In some instances, mining real/natural diamonds, as well as processing and transportation can have a larger environmental footprint than lab grown diamonds.
As one example, land degradation, water use and mining waste and pollution might be higher with mined diamonds compared to lab grown diamonds
There is still the concern that small mining operations might not be tracked or regulated as well as the bigger mining operations
Natural mined diamonds are also non renewable, in that only a certain number of them exist to be mined
On the other hand, you can buy verifiable Canadian diamonds of known origin if you want to buy 100% conflict free natural diamonds.
So, some ethical and sustainable sides to mined diamonds do exist.
7. Other Diamond Types, & Fake Diamonds
There are also other diamond types and fake diamonds to consider other than the ones listed above.
Fake diamonds include simulants just as one example, with Cubic Zirconia being a common simulant (and Moissanite being another).
It’s important to note that stimulants are not actually real diamonds – they are a different material entirely
If we take Cubic Zirconia as a main example:

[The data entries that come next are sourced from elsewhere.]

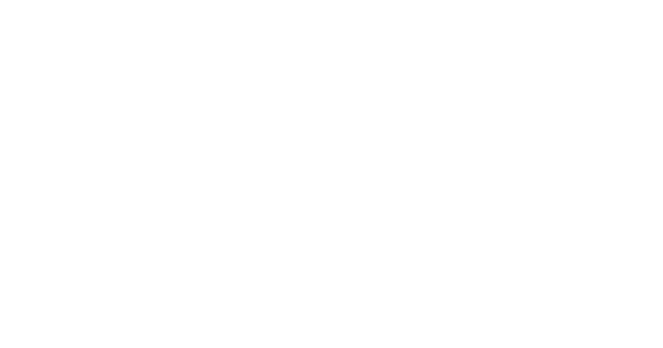
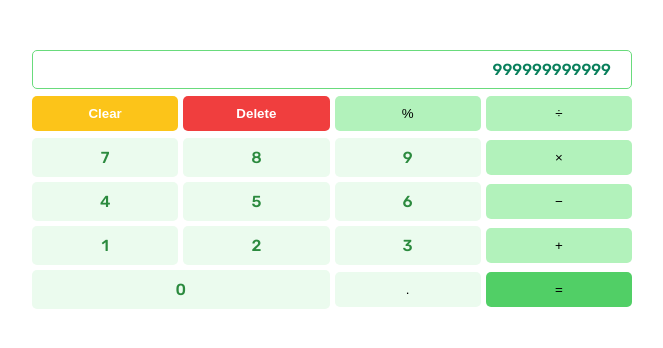
Before and after one commit to Ervin001/calculator, a plain HTML site: page index.html in a window 1280 px wide. Shown: the whole page, without its empty margins (308-971 px from the left). Drawn offline with Linux system fonts and the light colour scheme.

Commit message:
Added UI

```diff
--- a/index.html
+++ b/index.html
@@ -4,9 +4,39 @@
     <meta charset="UTF-8" />
     <meta http-equiv="X-UA-Compatible" content="IE=edge" />
     <meta name="viewport" content="width=device-width, initial-scale=1.0" />
+    <link rel="preconnect" href="https://fonts.googleapis.com" />
+    <link rel="preconnect" href="https://fonts.gstatic.com" crossorigin />
+    <link
+      href="https://fonts.googleapis.com/css2?family=Rubik:wght@500;700&display=swap"
+      rel="stylesheet"
+    />
     <link rel="stylesheet" href="styles.css" />
     <script defer src="script.js"></script>
     <title>Calculator</title>
   </head>
-  <body></body>
+  <body>
+    <div class="calculator">
+      <div class="display">999999999999</div>
+      <button class="btns special clear">Clear</button>
+      <button class="btns special delete">Delete</button>
+      <button class="btns special percent">&percnt;</button>
+      <button class="btns decimal">&#46;</button>
+      <button class="btns special special divide">&divide;</button>
+      <button class="btns special multiply">&times;</button>
+      <button class="btns special subtract">&minus;</button>
+      <button class="btns special adition">&plus;</button>
+      <button class="btns equals">&equals;</button>
+
+      <buttons id="one" class="btns btn-numbers">1</buttons>
+      <buttons id="two" class="btns btn-numbers">2</buttons>
+      <buttons id="three" class="btns btn-numbers">3</buttons>
+      <buttons id="four" class="btns btn-numbers">4</buttons>
+      <buttons id="five" class="btns btn-numbers">5</buttons>
+      <buttons id="six" class="btns btn-numbers">6</buttons>
+      <buttons id="seven" class="btns btn-numbers">7</buttons>
+      <buttons id="eight" class="btns btn-numbers">8</buttons>
+      <buttons id="nine" class="btns btn-numbers">9</buttons>
+      <buttons id="zero" class="btns btn-numbers">0</buttons>
+    </div>
+  </body>
 </html>
--- a/styles.css
+++ b/styles.css
@@ -0,0 +1,152 @@
+* {
+  padding: 0;
+  margin: 0;
+  box-sizing: border-box;
+}
+body {
+  display: grid;
+  justify-content: center;
+  align-items: center;
+
+  font-family: 'Rubik', sans-serif;
+  color: #2b8a3e;
+}
+
+.calculator {
+  display: grid;
+
+  grid-template-columns: repeat(4, 1fr);
+  grid-template-rows: repeat(6, 1fr);
+
+  width: 600px;
+  margin-top: 50px;
+  gap: 5px;
+}
+
+.display {
+  display: flex;
+  justify-content: flex-end;
+  align-items: center;
+
+  padding-right: 20px;
+  color: #087f5b;
+  grid-column: 1 / -1;
+  border: 1px solid #69db7c;
+  border-radius: 5px;
+}
+
+.btns {
+  background-color: #ebfbee;
+  border: none;
+  border-radius: 5px;
+  padding: 10px 10px;
+
+  align-self: center;
+  display: flex;
+  align-items: center;
+  justify-content: center;
+}
+
+.special {
+  background-color: #b2f2bb;
+}
+
+.delete {
+  background-color: #f03e3e;
+  color: #fff;
+  font-weight: 700;
+}
+
+.clear {
+  background-color: #fcc419;
+  color: #2b8a3e;
+  color: #fff;
+  font-weight: 700;
+}
+
+.divide {
+  grid-column: 4 / 5;
+  grid-row: -6 / -5;
+}
+
+.multiply {
+  grid-column: 4 / 5;
+  grid-row: -5 / -4;
+}
+
+.subtract {
+  grid-column: 4 / 5;
+  grid-row: -4 / -3;
+}
+
+.adition {
+  grid-column: 4 / 5;
+  grid-row: -3 / -2;
+}
+
+.decimal {
+  grid-column: 3 / 4;
+  grid-row: 6 / 7;
+}
+
+.equals {
+  grid-column: 4 / 5;
+  grid-row: -2 / -1;
+
+  background-color: #51cf66;
+}
+
+.decimal {
+  grid-column: 3 / 4;
+  grid-row: 6 / 7;
+}
+
+#zero {
+  grid-column: 1 / 3;
+  grid-row: 6 / 7;
+}
+
+#one {
+  grid-column: 1 / 2;
+  grid-row: 5 / 6;
+}
+
+#two {
+  grid-column: 2 / 3;
+  grid-row: 5 / 6;
+}
+
+#three {
+  grid-column: 3 / 4;
+  grid-row: 5 / 6;
+}
+
+#four {
+  grid-column: 1 / 2;
+  grid-row: 4 / 5;
+}
+
+#five {
+  grid-column: 2 / 3;
+  grid-row: 4 / 5;
+}
+
+#six {
+  grid-column: 3 / 4;
+  grid-row: 4 / 5;
+}
+
+#seven {
+  grid-column: 1 / 2;
+  grid-row: 3 / 4;
+}
+
+#eight {
+  grid-column: 2 / 3;
+  grid-row: 3 / 4;
+}
+
+#nine {
+  grid-column: 3 / 4;
+  grid-row: 3 / 4;
+}
```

– According to wikipedia.org: ‘Cubic zirconia (CZ) is the cubic crystalline form of zirconium dioxide (ZrO2)’, and, ‘Single crystals of the cubic phase of zirconia are commonly used as diamond simulant in jewellery … This state of zirconia is commonly called cubic zirconia, CZ, or zircon by jewellers, but the last name is not chemically accurate. Zircon is actually the mineral name for naturally occurring zirconium silicate (ZrSiO4)’
– According to geology.com: ‘Zircon-rich sediments are mined and the recovered zircon is used to produce zirconium metal and zirconium dioxide. These are used in a wide variety of manufactured products and industrial processes’

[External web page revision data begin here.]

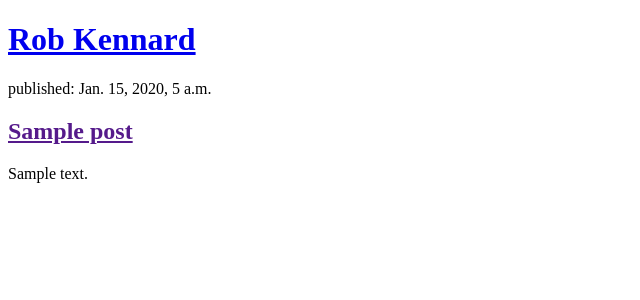
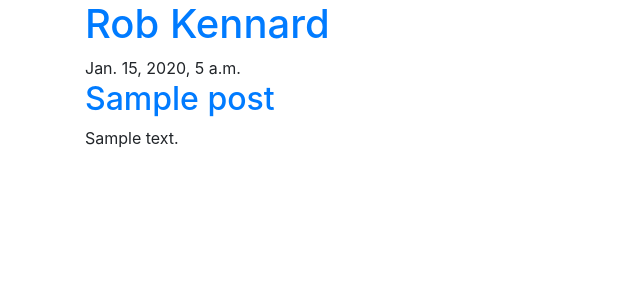
Before and after one commit to rkennard/My-Website, a Django app: page / in a window 1280 px wide. Shown: the top 300 px of the page, without its empty margins (0-640 px from the left). Run offline with Django 4.2, Linux system fonts and the light colour scheme; tables that the repository leaves empty hold one stand-in row (values such as "Sample post").

Commit message:
Began adding CSS and Django Templates.

```diff
--- /dev/null
+++ b/blog/templates/blog/base.html
@@ -0,0 +1,25 @@
+{% load static %}
+<!DOCTYPE html>
+<html>
+    <head>
+        <title>Rob Kennard</title>
+        <link rel="stylesheet" href="https://cdn.jsdelivr.net/npm/bootstrap@4.1.3/dist/css/bootstrap.min.css" integrity="sha384-MCw98/SFnGE8fJT3GXwEOngsV7Zt27NXFoaoApmYm81iuXoPkFOJwJ8ERdknLPMO" crossorigin="anonymous">
+        <link rel="stylesheet" href="https://fonts.googleapis.com/css?family=Atkinson+Hyperlegible&subset=latin,latin-ext">
+        <link rel="stylesheet" href="{% static 'css/blog.css' %}">
+    </head>
+    <body>
+        <header class="page-header">
+          <div class="container">
+              <h1><a href="/">Rob Kennard</a></h1>
+          </div>
+        </header>
+        <main class="container">
+            <div class="row">
+                <div class="col">
+                {% block content %}
+                {% endblock %}
+                </div>
+            </div>
+        </main>
+    </body>
+</html>
--- a/blog/templates/blog/post_list.html
+++ b/blog/templates/blog/post_list.html
@@ -1,19 +1,13 @@
-<!DOCTYPE html>
-<html>
-    <head>
-        <title>Rob Kennard</title>
-    </head>
-    <body>
-        <header>
-            <h1><a href="/">Rob Kennard</a></h1>
-        </header>
+{% extends 'blog/base.html' %}
 
-        {% for post in posts %}
-            <article>
-                <time>published: {{ post.published_date }}</time>
-                <h2><a href="">{{ post.title }}</a></h2>
-                <p>{{ post.text|linebreaksbr }}</p>
-            </article>
-        {% endfor %}
-    </body>
-</html>
+{% block content %}
+    {% for post in posts %}
+        <article class="post">
+            <time class="date">
+                {{ post.published_date }}
+            </time>
+            <h2><a href="">{{ post.title }}</a></h2>
+            <p>{{ post.text|linebreaksbr }}</p>
+        </article>
+    {% endfor %}
+{% endblock %}
```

So, there is still mining involved in other types of diamonds like CZ.
Depending on what other types of diamonds are made from, how they are sourced, and how they are produced, they might be slightly better, on par with, or slightly worse from a sustainability and ethical perspective than lab grown and mined natural/real diamonds

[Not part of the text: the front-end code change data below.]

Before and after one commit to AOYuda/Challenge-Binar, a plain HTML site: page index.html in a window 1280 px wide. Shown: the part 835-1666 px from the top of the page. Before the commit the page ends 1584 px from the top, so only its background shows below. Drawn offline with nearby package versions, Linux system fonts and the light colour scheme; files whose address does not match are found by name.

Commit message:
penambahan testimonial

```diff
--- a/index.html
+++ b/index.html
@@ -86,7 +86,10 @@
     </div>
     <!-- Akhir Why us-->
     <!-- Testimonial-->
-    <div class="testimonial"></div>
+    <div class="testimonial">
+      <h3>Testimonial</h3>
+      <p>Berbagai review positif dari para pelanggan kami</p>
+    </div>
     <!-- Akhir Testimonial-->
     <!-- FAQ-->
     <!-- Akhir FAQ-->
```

Environmental & Social Variables To Consider When Buying Diamonds
A few factors/variables to consider when assessing the sustainability footprint and ethics of different types of diamonds might be:
– The mining footprint (land degradation, water footprint, emissions, pollution, land restoration, and other mining related factors)
– The diamond seed material used (what sort of diamond is used)
– Energy used throughout the process, and the type of energy used
– Waste that is produced, and how it is managed/disposed of. Also, whether there is any waste pollution
– The labor used, and labor practices, conditions, standards and protections in place both at the sourcing and production phase
– Whether recycled metals are used, and whether any material is recycled and re-used in a secondhand or pre-used diamond
– Any environmental or social initiatives or policies in place by the company selling or offering the diamond
– How long a diamond is kept in circulation in total, and how often a consumer buys or replaces a piece of diamond jewelry
Other Considerations When Buying Diamonds
Other than the sustainability and ethics considerations when buying diamonds, there can be a range of practical considerations to take into account.
These practical considerations can include things such as:
– The individual seller
– Traceability and origin of the diamond
– The type of diamond, along with it’s quality, traits/properties, cut, color, and so on
– The overall jewellery piece – whether you’re buying loose diamonds, or a diamond in a setting that comes as a ring, or other form of jewellery
– The warranty and return policy on the diamond
– The type of third party independent certification the diamond comes with (and it should come with a certificate too)
We talk about these buyer considerations and others in this guide.